What makes a good work management tool?
Work management styles are like belly buttons: everyone has their own. With something like 146 million workers in the US alone, that’s a lot of belly buttons. The common tools used to manage work may not fit your style. Rather than work with an uncomfortable system that you don’t like, build the best work management tool you can think of by creating your own. What does that mean? Take a look at three of the most popular SaaS work management tools used today. Which features do you like from each?
Asana is a very task-oriented tool. It isn’t a traditional project management tool with features like Gantt charts. Asana is more about Kanban / Agile features, a light interface, and a sense of fun and whimsy. Asana is a great tool for detail work. It’s deadline-focused and highlights your daily deliverables for work management.
Trello is a fantastic visual representation of work. By putting cards into lists and lists into boards, it creates a very tactile and visual tool. Brainstorm, plan, assign, and verify that work is being done. Trello is popular among teams for more freeform project planning and brainstorming. It’s also great for smaller teams who want an online Kanban board.
Wrike is a fantastic tool for traditional project and work management. It has automatic Gantt charts, in-app revisions and mark up, and many more features. Wrike has a whole lot to offer if you’re willing to take the time to learn the many features. If you’re not able to make use of those features, Wrike may not be the tool for you. If you are able to make use of them, you’ll probably swear by it.
But how do you build your own?
Here’s a crazy thought; you shouldn’t use one tool. You should use two. Trello is great at planning and brainstorming. Asana or Wrike shine when due dates and timelines are crucial. Use them together and reap the benefits of both tools. Connect them with Unito and you can customize the two in limitless ways.
How to combine two work management tools
Set up the Trello project with lists like “backlog” “to do” “in progress” and “done”. Include more lists for different clients or projects.
Then, brainstorm in Trello. The ability to set images on cards and the physical sensation of the tool is hard to beat. When ideas are ready to break into actual tasks, tag them with a label like “work” and then drag them into the “to do” list. Keep Trello cards as a high-level item like “draft new sales brochure.”
Don’t make a Trello card for every single task. That’s what you’re using Wrike or Asana for.
Where Unito rules shine
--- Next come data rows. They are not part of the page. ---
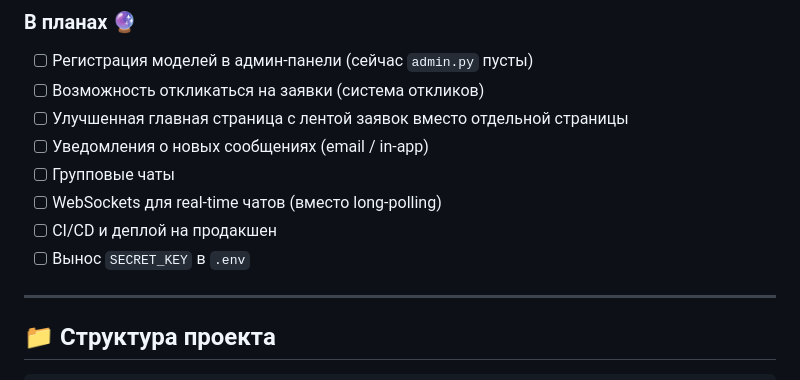
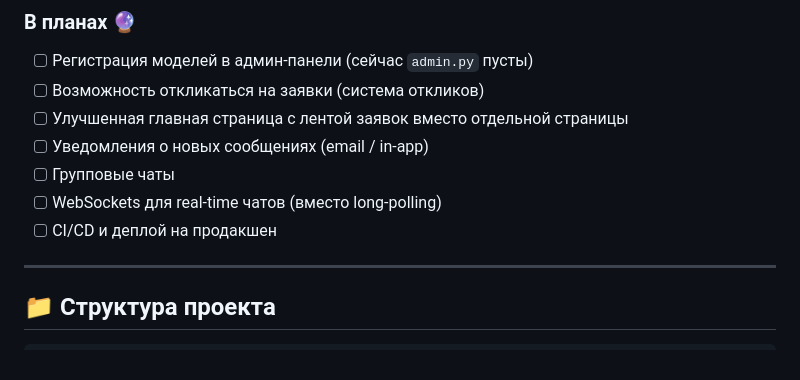
Before and after one commit to wuuuuuw02/Partner-Finder, a Markdown page: README.md, the part around the change. Rendered like a GitHub page.

```diff
--- a/README.md
+++ b/README.md
@@ -102,7 +102,6 @@
 - [ ] Групповые чаты
 - [ ] WebSockets для real-time чатов (вместо long-polling)
 - [ ] CI/CD и деплой на продакшен
-- [ ] Вынос `SECRET_KEY` в `.env`
 
 ---
 
```
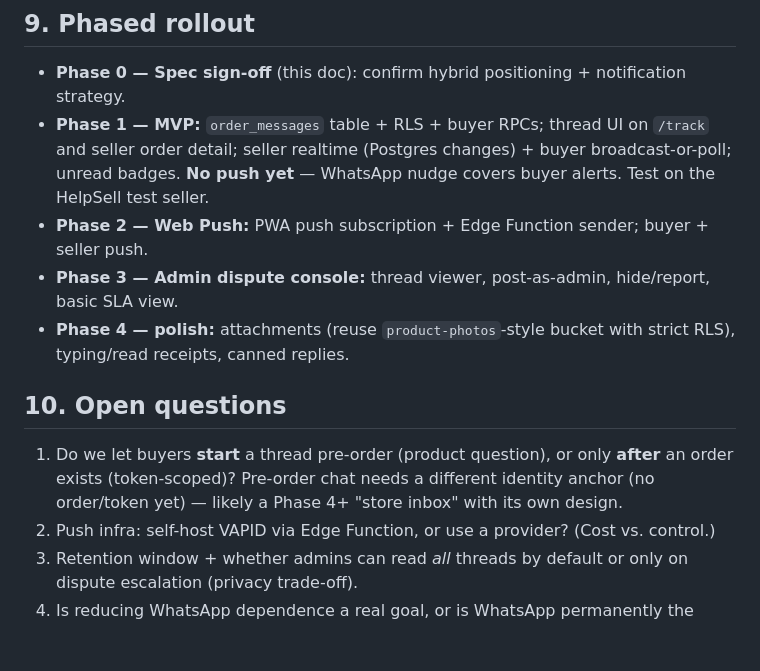
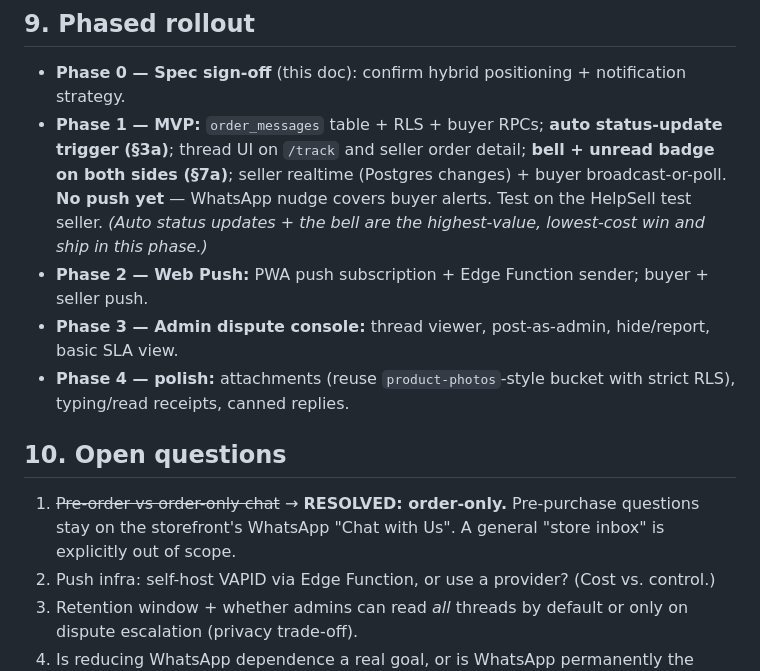
Before and after one commit to EhsanRiz/yebosell, a Markdown page: SPEC_internal_messaging.md, the part around one of its changes. Rendered like a GitHub page; blank space fills up the shorter version.

```diff
--- a/SPEC_internal_messaging.md
+++ b/SPEC_internal_messaging.md
@@ -132,13 +177,13 @@ Ranked by reliability; implement in this order:
 
 ## 9. Phased rollout
 - **Phase 0 — Spec sign-off** (this doc): confirm hybrid positioning + notification strategy.
-- **Phase 1 — MVP:** `order_messages` table + RLS + buyer RPCs; thread UI on `/track` and seller order detail; seller realtime (Postgres changes) + buyer broadcast-or-poll; unread badges. **No push yet** — WhatsApp nudge covers buyer alerts. Test on the HelpSell test seller.
+- **Phase 1 — MVP:** `order_messages` table + RLS + buyer RPCs; **auto status-update trigger (§3a)**; thread UI on `/track` and seller order detail; **bell + unread badge on both sides (§7a)**; seller realtime (Postgres changes) + buyer broadcast-or-poll. **No push yet** — WhatsApp nudge covers buyer alerts. Test on the HelpSell test seller. *(Auto status updates + the bell are the highest-value, lowest-cost win and ship in this phase.)*
 - **Phase 2 — Web Push:** PWA push subscription + Edge Function sender; buyer + seller push.
 - **Phase 3 — Admin dispute console:** thread viewer, post-as-admin, hide/report, basic SLA view.
 - **Phase 4 — polish:** attachments (reuse `product-photos`-style bucket with strict RLS), typing/read receipts, canned replies.
 
 ## 10. Open questions
-1. Do we let buyers **start** a thread pre-order (product question), or only **after** an order exists (token-scoped)? Pre-order chat needs a different identity anchor (no order/token yet) — likely a Phase 4+ "store inbox" with its own design.
+1. ~~Pre-order vs order-only chat~~ → **RESOLVED: order-only.** Pre-purchase questions stay on the storefront's WhatsApp "Chat with Us". A general "store inbox" is explicitly out of scope.
 2. Push infra: self-host VAPID via Edge Function, or use a provider? (Cost vs. control.)
 3. Retention window + whether admins can read *all* threads by default or only on dispute escalation (privacy trade-off).
 4. Is reducing WhatsApp dependence a real goal, or is WhatsApp permanently the buyer-notification backbone? (Affects how much to invest in push.)
```
Also changed, not shown: other parts of SPEC_internal_messaging.md (+47 -2 lines).
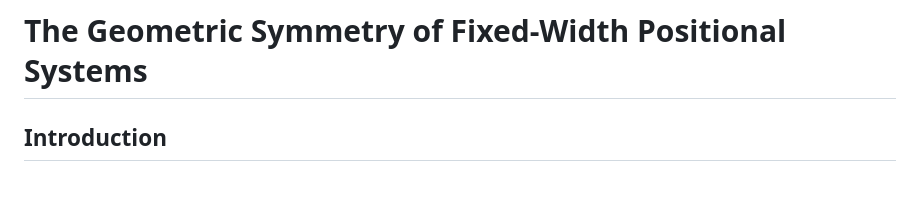
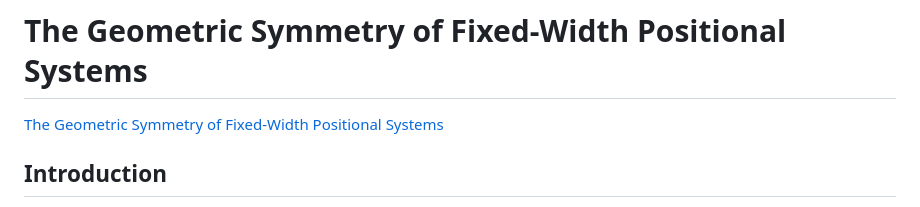
Before and after one commit to BadFoxAI/geometric-symmetrical-systems, a Markdown page: README.md, the part around the change. Drawn GitHub-style.

```diff
--- a/README.md
+++ b/README.md
@@ -1,4 +1,6 @@
 # The Geometric Symmetry of Fixed-Width Positional Systems
+
+[The Geometric Symmetry of Fixed-Width Positional Systems](https://geometric-symmetrical-systems.netlify.app/)
 
 ## Introduction
 
```
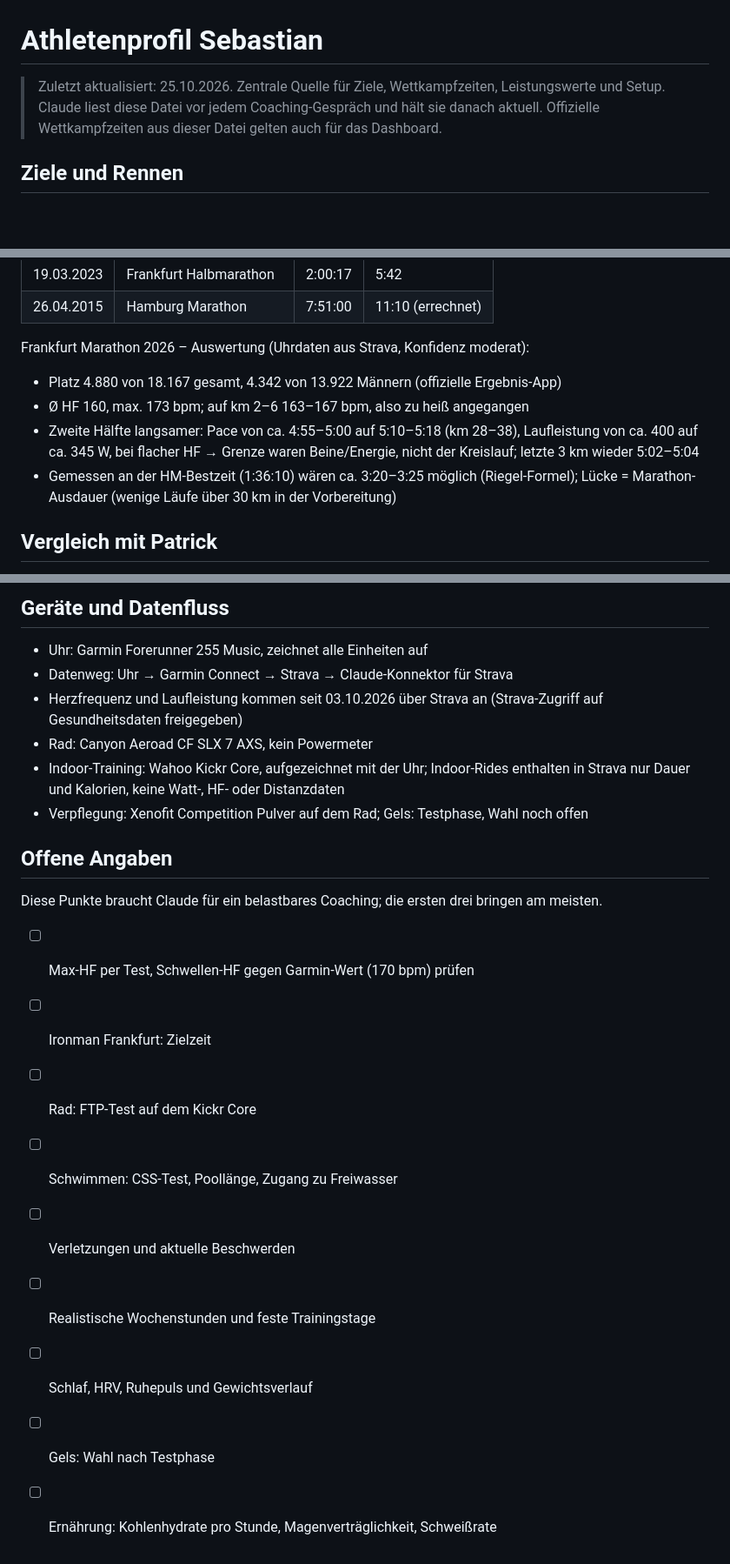
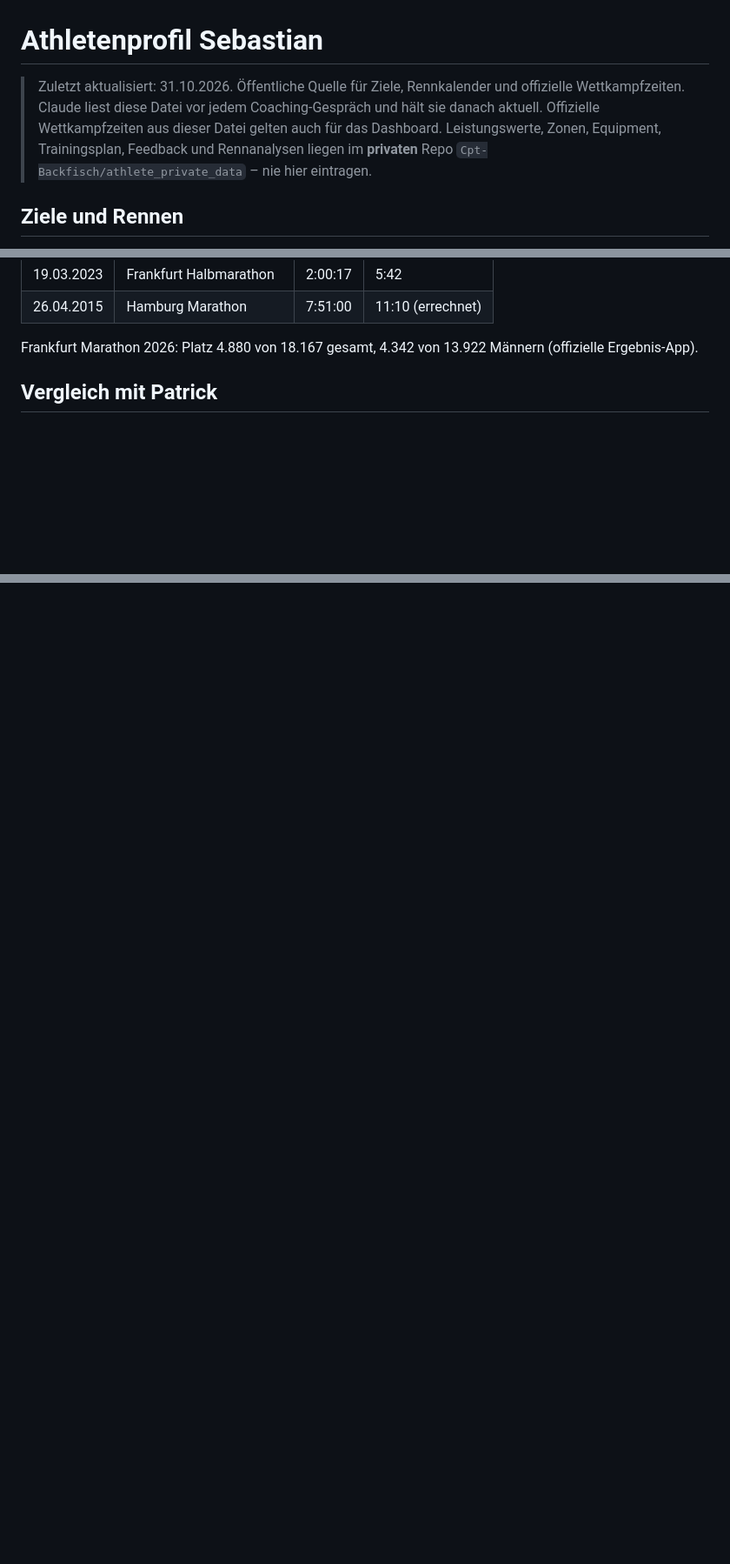
Before and after one commit to Cpt-Backfisch/Athlete_Coach_2.0, a Markdown page: docs/ATHLETENPROFIL.md, 3 parts joined by grey strips. Shown at 87% size. Rendered like a GitHub page; blank space fills up the shorter version.

```diff
--- a/docs/ATHLETENPROFIL.md
+++ b/docs/ATHLETENPROFIL.md
@@ -1,8 +1,10 @@
 # Athletenprofil Sebastian
 
-> Zuletzt aktualisiert: 25.10.2026. Zentrale Quelle für Ziele, Wettkampfzeiten, Leistungswerte und Setup.
+> Zuletzt aktualisiert: 31.10.2026. Öffentliche Quelle für Ziele, Rennkalender und offizielle Wettkampfzeiten.
 > Claude liest diese Datei vor jedem Coaching-Gespräch und hält sie danach aktuell.
 > Offizielle Wettkampfzeiten aus dieser Datei gelten auch für das Dashboard.
+> Leistungswerte, Zonen, Equipment, Trainingsplan, Feedback und Rennanalysen liegen im **privaten** Repo
+> `Cpt-Backfisch/athlete_private_data` – nie hier eintragen.
 
 ## Ziele und Rennen
 
@@ -52,13 +54,7 @@ Der Halbmarathon wurde von 2:00:17 (2023) auf 1:36:10 (2026) um 24:07 verbessert
 | 19.03.2023 | Frankfurt Halbmarathon | 2:00:17 | 5:42 |
 | 26.04.2015 | Hamburg Marathon | 7:51:00 | 11:10 (errechnet) |
 
-Frankfurt Marathon 2026 – Auswertung (Uhrdaten aus Strava, Konfidenz moderat):
-- Platz 4.880 von 18.167 gesamt, 4.342 von 13.922 Männern (offizielle Ergebnis-App)
-- Ø HF 160, max. 173 bpm; auf km 2–6 163–167 bpm, also zu heiß angegangen
-- Zweite Hälfte langsamer: Pace von ca. 4:55–5:00 auf 5:10–5:18 (km 28–38), Laufleistung von ca. 400 auf ca. 345 W,
-  bei flacher HF → Grenze waren Beine/Energie, nicht der Kreislauf; letzte 3 km wieder 5:02–5:04
-- Gemessen an der HM-Bestzeit (1:36:10) wären ca. 3:20–3:25 möglich (Riegel-Formel); Lücke = Marathon-Ausdauer
-  (wenige Läufe über 30 km in der Vorbereitung)
+Frankfurt Marathon 2026: Platz 4.880 von 18.167 gesamt, 4.342 von 13.922 Männern (offizielle Ergebnis-App).
 
 ## Vergleich mit Patrick
 
@@ -102,22 +77,0 @@ nicht die Pace-Z2. Beispiel 03.10.2026: 5:31 min/km bei Ø 142 bpm.
-## Geräte und Datenfluss
-
-- Uhr: Garmin Forerunner 255 Music, zeichnet alle Einheiten auf
-- Datenweg: Uhr → Garmin Connect → Strava → Claude-Konnektor für Strava
-- Herzfrequenz und Laufleistung kommen seit 03.10.2026 über Strava an (Strava-Zugriff auf Gesundheitsdaten freigegeben)
-- Rad: Canyon Aeroad CF SLX 7 AXS, kein Powermeter
-- Indoor-Training: Wahoo Kickr Core, aufgezeichnet mit der Uhr; Indoor-Rides enthalten in Strava nur Dauer und Kalorien, keine Watt-, HF- oder Distanzdaten
-- Verpflegung: Xenofit Competition Pulver auf dem Rad; Gels: Testphase, Wahl noch offen
-
-## Offene Angaben
-
-Diese Punkte braucht Claude für ein belastbares Coaching; die ersten drei bringen am meisten.
-
-- [ ] Max-HF per Test, Schwellen-HF gegen Garmin-Wert (170 bpm) prüfen
-- [ ] Ironman Frankfurt: Zielzeit
-- [ ] Rad: FTP-Test auf dem Kickr Core
-- [ ] Schwimmen: CSS-Test, Poollänge, Zugang zu Freiwasser
-- [ ] Verletzungen und aktuelle Beschwerden
-- [ ] Realistische Wochenstunden und feste Trainingstage
-- [ ] Schlaf, HRV, Ruhepuls und Gewichtsverlauf
-- [ ] Gels: Wahl nach Testphase
-- [ ] Ernährung: Kohlenhydrate pro Stunde, Magenverträglichkeit, Schweißrate
```
Also changed, not shown: other parts of docs/ATHLETENPROFIL.md (+1 -21 lines), CLAUDE.md (+7 -4 lines), docs/STATUS.md (+4 -1 lines).
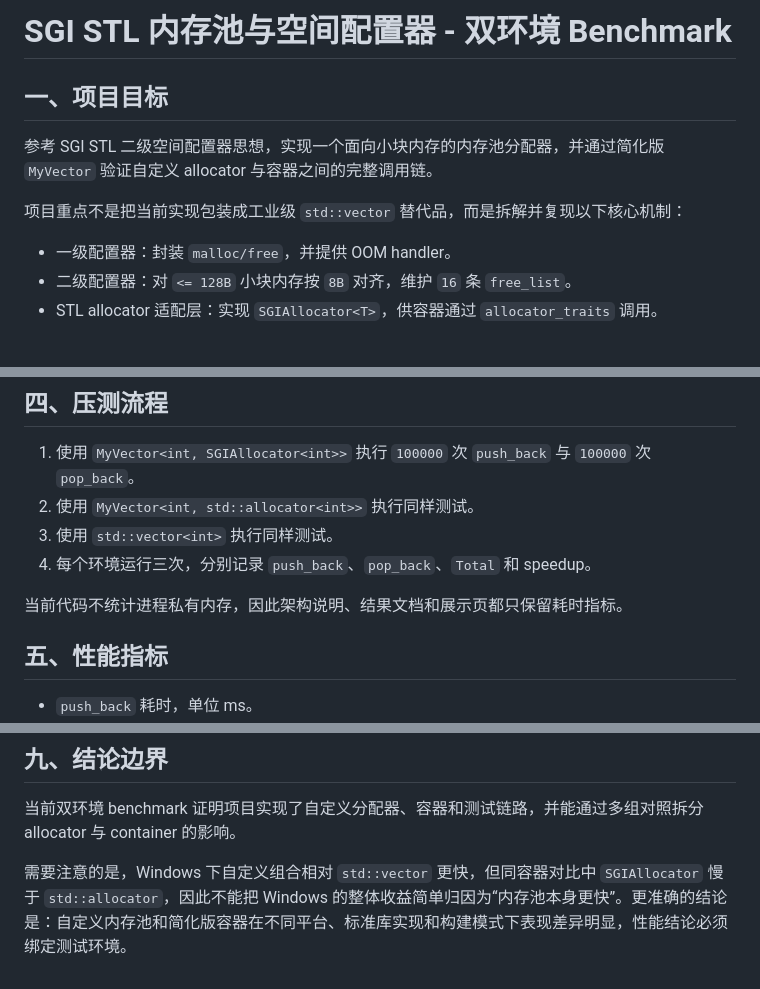
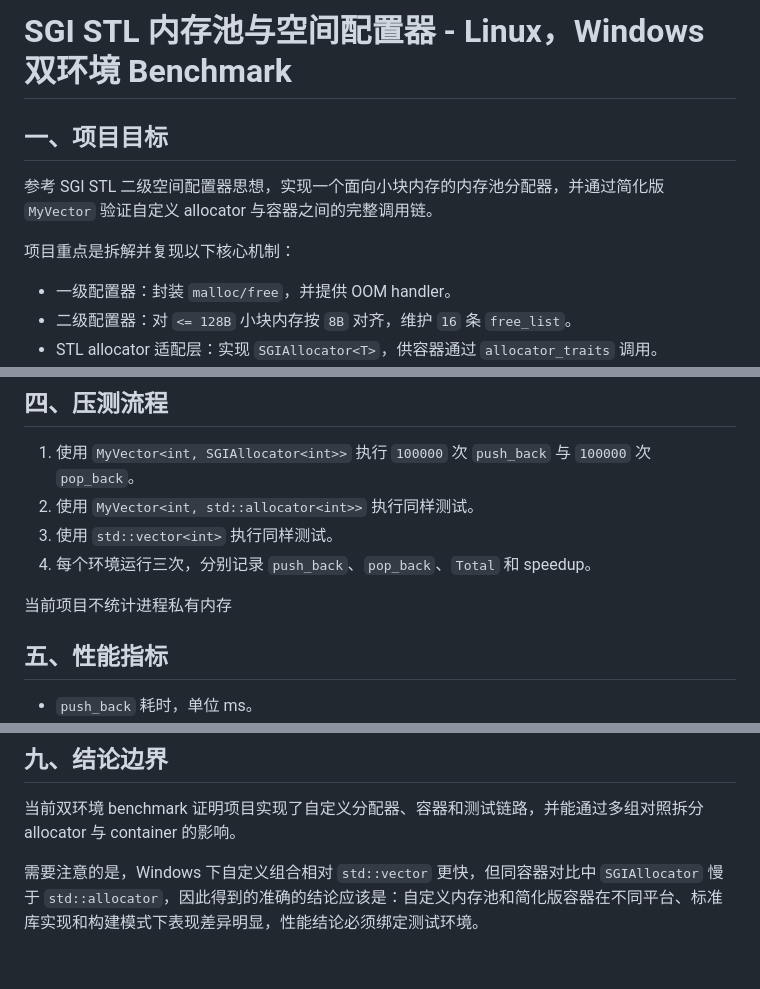
Before and after one commit to lm322lm/SGI-STL-memory-pool, a Markdown page: Architecture.md, 3 parts joined by grey strips. GitHub-like rendering; blank space fills up the shorter version.

```diff
--- a/Architecture.md
+++ b/Architecture.md
@@ -1,10 +1,10 @@
-# SGI STL 内存池与空间配置器 - 双环境 Benchmark
+# SGI STL 内存池与空间配置器 - Linux，Windows双环境 Benchmark
 
 ## 一、项目目标
 
 参考 SGI STL 二级空间配置器思想，实现一个面向小块内存的内存池分配器，并通过简化版 `MyVector` 验证自定义 allocator 与容器之间的完整调用链。
 
-项目重点不是把当前实现包装成工业级 `std::vector` 替代品，而是拆解并复现以下核心机制：
+项目重点是拆解并复现以下核心机制：
 
 - 一级配置器：封装 `malloc/free`，并提供 OOM handler。
 - 二级配置器：对 `<= 128B` 小块内存按 `8B` 对齐，维护 `16` 条 `free_list`。
@@ -51,7 +51,7 @@ main.cpp
 3. 使用 `std::vector<int>` 执行同样测试。
 4. 每个环境运行三次，分别记录 `push_back`、`pop_back`、`Total` 和 speedup。
 
-当前代码不统计进程私有内存，因此架构说明、结果文档和展示页都只保留耗时指标。
+当前项目不统计进程私有内存
 
 ## 五、性能指标
 
@@ -89,4 +89,4 @@ Windows 结果来自 Visual Studio `x64/Debug` 运行截图。由于 Debug 构
 
 当前双环境 benchmark 证明项目实现了自定义分配器、容器和测试链路，并能通过多组对照拆分 allocator 与 container 的影响。
 
-需要注意的是，Windows 下自定义组合相对 `std::vector` 更快，但同容器对比中 `SGIAllocator` 慢于 `std::allocator`，因此不能把 Windows 的整体收益简单归因为“内存池本身更快”。更准确的结论是：自定义内存池和简化版容器在不同平台、标准库实现和构建模式下表现差异明显，性能结论必须绑定测试环境。
+需要注意的是，Windows 下自定义组合相对 `std::vector` 更快，但同容器对比中 `SGIAllocator` 慢于 `std::allocator`，因此得到的准确的结论应该是：自定义内存池和简化版容器在不同平台、标准库实现和构建模式下表现差异明显，性能结论必须绑定测试环境。
```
Here’s where you use Unito’s powerful rules to make work better. Create a Trello + Asana or Trello + Wrike (depending on your second tool) workflow, and then customize it. Set it where you only sync Trello cards with the label “work”. All the rest sit in Trello and don’t bother you in your other tool. In Asana or Wrike, add sub-tasks under the synced task with individual deliverables.
For “draft sales brochure”, for example, you’d take that high-level Trello card and add:
Draft sales brochure
- write copy
- design new layout
- replace stock photos
- get customer approval
- write landing page copy
- design landing page
- test landing page
You want to to keep Unito from syncing subtasks from Asana or Wrike to Trello. Make sure that the label for filtering tasks from Trello to Asana is also applied in the other direction. That way, Trello is your high-level snapshot brainstorm and big chunks of work. The due dates, nested sub-tasks, handy calendar view, and task tracking of Asana or Wrike manage the actual projects. When you complete a high-level task, it’s completed on both platforms. so you can mark projects done and get on to the next one. Now there’s a new approach to task management! 🙂
Do you have any project management hacks to share? Hit us up on Twitter at @unitoio or in the comments below.